- Require constant updates from employees.
Some may even take pride in this title, and while it may generate positive results initially, it’s not a title of which to be proud. In fact, studies have found that extensive micromanagement puts a halt on internal innovation, even contributing to employee absenteeism and health problems.
If you find yourself worrying about such low-hanging fruit, just stop. Doing so will free up your time to worry about more managerial duties, or perhaps the next great idea that will propel your company to greatness. Your employees will thank you, too.
Don’t Lose Your Cool Under Pressure
Because nothing’s more paralyzing to employee morale than working for a manager that doesn’t have a handle on their emotions. A manager may possess a high level of expertise, but that can quickly be negated without an accompanying high level of emotional intelligence. An example of this would be a perfectionist who can’t handle the pressures of time-sensitive work or an overly sensitive soul who can’t handle constructive criticism.
Recently, researchers Daniel Goleman and Richard Boyatzkis discovered a large performance gap between emotionally intelligent and unintelligent managers. Their research determined that everyone possesses mirror neurons whose only job is to detect the smiles and laughter of others, prompting a similar response from the observer.
Naturally, it was found that top-performing managers were able to elicit laughter out of their employees three times more so than mid-performing managers. With managers being at the forefront, not having a good handle on their emotions can only serve to put their employees on edge, thus cutting into productivity and ultimately morale, if allowed to continue unchecked.
Keep your head together and focus on the big picture if you want to put your workers at ease and lead them to greatness.
Don’t Be a Poor Communicator
Because if you do, over time, your employees may forget why they’re doing the job in the first place. In fact, a recent study revealed that 64% of employees would work more efficiently if they were better motivated to do so. They cannot be expected to perform at their best if they aren’t even aware of what they do and where they stand.
Of course, part of being a good communicator is to clearly state your expectations and provide consistent feedback. Engaged employees are more likely to outperform those who don’t understand their duties or even know where they stand with the company in general.
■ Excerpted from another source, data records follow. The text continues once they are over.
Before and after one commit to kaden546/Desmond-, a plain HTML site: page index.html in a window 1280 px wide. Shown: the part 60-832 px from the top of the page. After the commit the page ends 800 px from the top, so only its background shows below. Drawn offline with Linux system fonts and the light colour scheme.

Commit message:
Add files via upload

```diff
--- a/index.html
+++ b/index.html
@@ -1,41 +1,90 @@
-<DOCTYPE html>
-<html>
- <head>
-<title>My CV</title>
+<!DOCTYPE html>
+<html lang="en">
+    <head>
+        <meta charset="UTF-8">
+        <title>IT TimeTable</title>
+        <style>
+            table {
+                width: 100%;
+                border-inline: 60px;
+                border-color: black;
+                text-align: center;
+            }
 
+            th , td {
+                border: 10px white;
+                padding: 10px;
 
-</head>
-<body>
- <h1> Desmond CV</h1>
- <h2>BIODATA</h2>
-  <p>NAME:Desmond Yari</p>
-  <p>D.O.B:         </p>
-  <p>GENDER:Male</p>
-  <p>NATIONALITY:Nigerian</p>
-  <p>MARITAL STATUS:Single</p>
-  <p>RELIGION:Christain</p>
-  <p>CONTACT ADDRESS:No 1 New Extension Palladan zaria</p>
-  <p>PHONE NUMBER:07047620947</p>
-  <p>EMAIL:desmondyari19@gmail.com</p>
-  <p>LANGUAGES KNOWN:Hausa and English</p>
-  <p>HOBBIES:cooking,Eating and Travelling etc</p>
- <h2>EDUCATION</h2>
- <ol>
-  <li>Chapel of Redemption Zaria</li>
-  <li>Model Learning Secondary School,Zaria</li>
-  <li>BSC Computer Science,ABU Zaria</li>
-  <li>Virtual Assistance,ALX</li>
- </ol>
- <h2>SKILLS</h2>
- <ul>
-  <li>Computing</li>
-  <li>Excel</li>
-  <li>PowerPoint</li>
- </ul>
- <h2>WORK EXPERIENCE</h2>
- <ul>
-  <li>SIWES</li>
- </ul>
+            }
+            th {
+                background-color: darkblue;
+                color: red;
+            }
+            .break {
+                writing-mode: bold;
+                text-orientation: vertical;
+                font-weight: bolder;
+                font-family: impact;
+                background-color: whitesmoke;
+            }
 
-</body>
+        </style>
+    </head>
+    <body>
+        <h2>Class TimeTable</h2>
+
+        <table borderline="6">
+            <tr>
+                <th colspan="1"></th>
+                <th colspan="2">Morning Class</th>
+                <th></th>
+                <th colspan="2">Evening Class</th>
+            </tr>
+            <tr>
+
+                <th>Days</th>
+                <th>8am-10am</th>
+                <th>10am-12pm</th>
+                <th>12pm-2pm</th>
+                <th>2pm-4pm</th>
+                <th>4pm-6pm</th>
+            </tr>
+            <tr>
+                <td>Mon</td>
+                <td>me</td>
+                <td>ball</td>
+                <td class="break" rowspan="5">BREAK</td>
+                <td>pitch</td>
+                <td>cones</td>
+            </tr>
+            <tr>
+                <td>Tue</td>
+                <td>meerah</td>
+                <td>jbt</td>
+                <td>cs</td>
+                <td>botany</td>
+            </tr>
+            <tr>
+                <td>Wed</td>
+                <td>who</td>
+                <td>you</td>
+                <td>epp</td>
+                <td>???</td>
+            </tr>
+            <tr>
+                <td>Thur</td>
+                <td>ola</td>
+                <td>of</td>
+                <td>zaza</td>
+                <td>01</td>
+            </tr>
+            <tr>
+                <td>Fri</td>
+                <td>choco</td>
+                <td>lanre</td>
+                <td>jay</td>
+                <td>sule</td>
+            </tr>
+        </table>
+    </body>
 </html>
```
Furthermore, managers who are able to practice empathetic listening and not simply barking orders can learn a lot from their employees, such as:
- Their personal insights.
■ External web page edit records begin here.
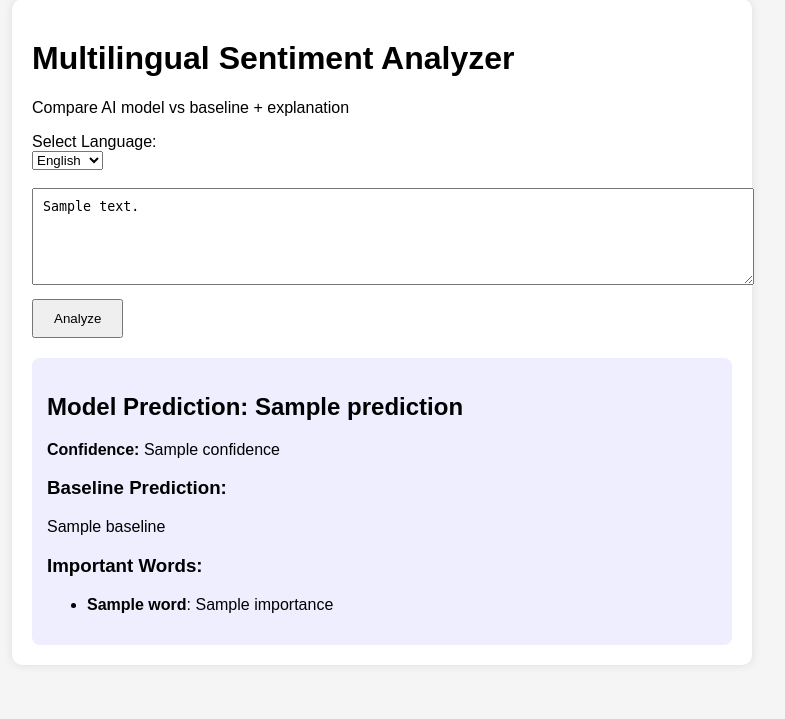
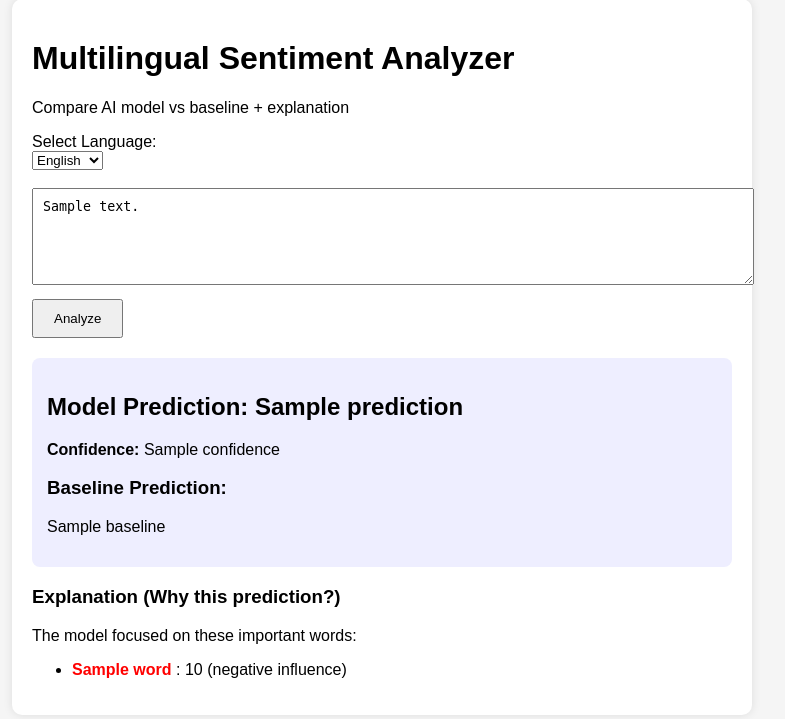
Before and after one commit to CesarGL12/CGLProject, a Flask app: template templates/index.html in a window 1280 px wide. Shown: the part 41-760 px from the top of the page, without its empty margins (258-1043 px from the left). Run offline with Flask 3, Linux system fonts and the light colour scheme; the template is opened without the code that fills it: most values are stand-ins (such as "Sample title", 1, 10 or a date in 2020).

Commit message:
SCRUM-37: Display Explanation Output

```diff
--- a/app.py
+++ b/app.py
@@ -28,7 +28,11 @@ def index():
             prediction = result["prediction"]
             confidence = result["confidence"]
             baseline = baseline_predict(text)
-            important_words = explanation["important_words"]
+
+            if explanation["prediction"] == prediction:
+                important_words = explanation["important_words"]
+            else:
+                important_words = []
 
     return render_template(
         "index.html",
--- a/templates/index.html
+++ b/templates/index.html
@@ -74,14 +74,27 @@
 
             <h3>Baseline Prediction:</h3>
             <p>{{ baseline }}</p>
+        </div>
+    {% endif %}
 
-            <h3>Important Words:</h3>
-            <ul>
-                {% for item in important_words %}
-                    <li><b>{{ item.word }}</b>: {{ item.importance }}</li>
-                {% endfor %}
-            </ul>
-        </div>
+    {% if important_words %}
+    <h3>Explanation (Why this prediction?)</h3>
+    <p>The model focused on these important words:</p>
+    <ul>
+    {% for item in important_words %}
+    <li>
+        <span style="color: {% if item.importance > 0 %}green{% else %}red{% endif %}; font-weight: bold;">
+            {{ item.word }}
+        </span>
+        : {{ item.importance | round(3) }}
+        {% if item.importance > 0 %}
+            (positive influence)
+        {% else %}
+            (negative influence)
+        {% endif %}
+    </li>
+    {% endfor %}
+    </ul>
     {% endif %}
 </div>
 
```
- The factors that motivate them.
- Their communication style.
If you want to build a lasting camaraderie and high level of trust with your employees, practice effective communication and be consistent.
Be a Better Leader Today
It’s not too late to put these tenets into practice. Granted, building trust is an exercise that requires time, but if you want to be the leader that people follow and can be inspired by, set the example and truly listen and engage with those around you.
Bio: Robert Conrad is a former manager/trainer with over 10 years of experience. His specialty during that time included new team building and training initiatives. When he’s not trying to save the world as a mentor for at-risk youth, he can be found either hanging out with his son or firmly planted in front of his Nintendo. You can follow him on Twitter or connect with him on Google+.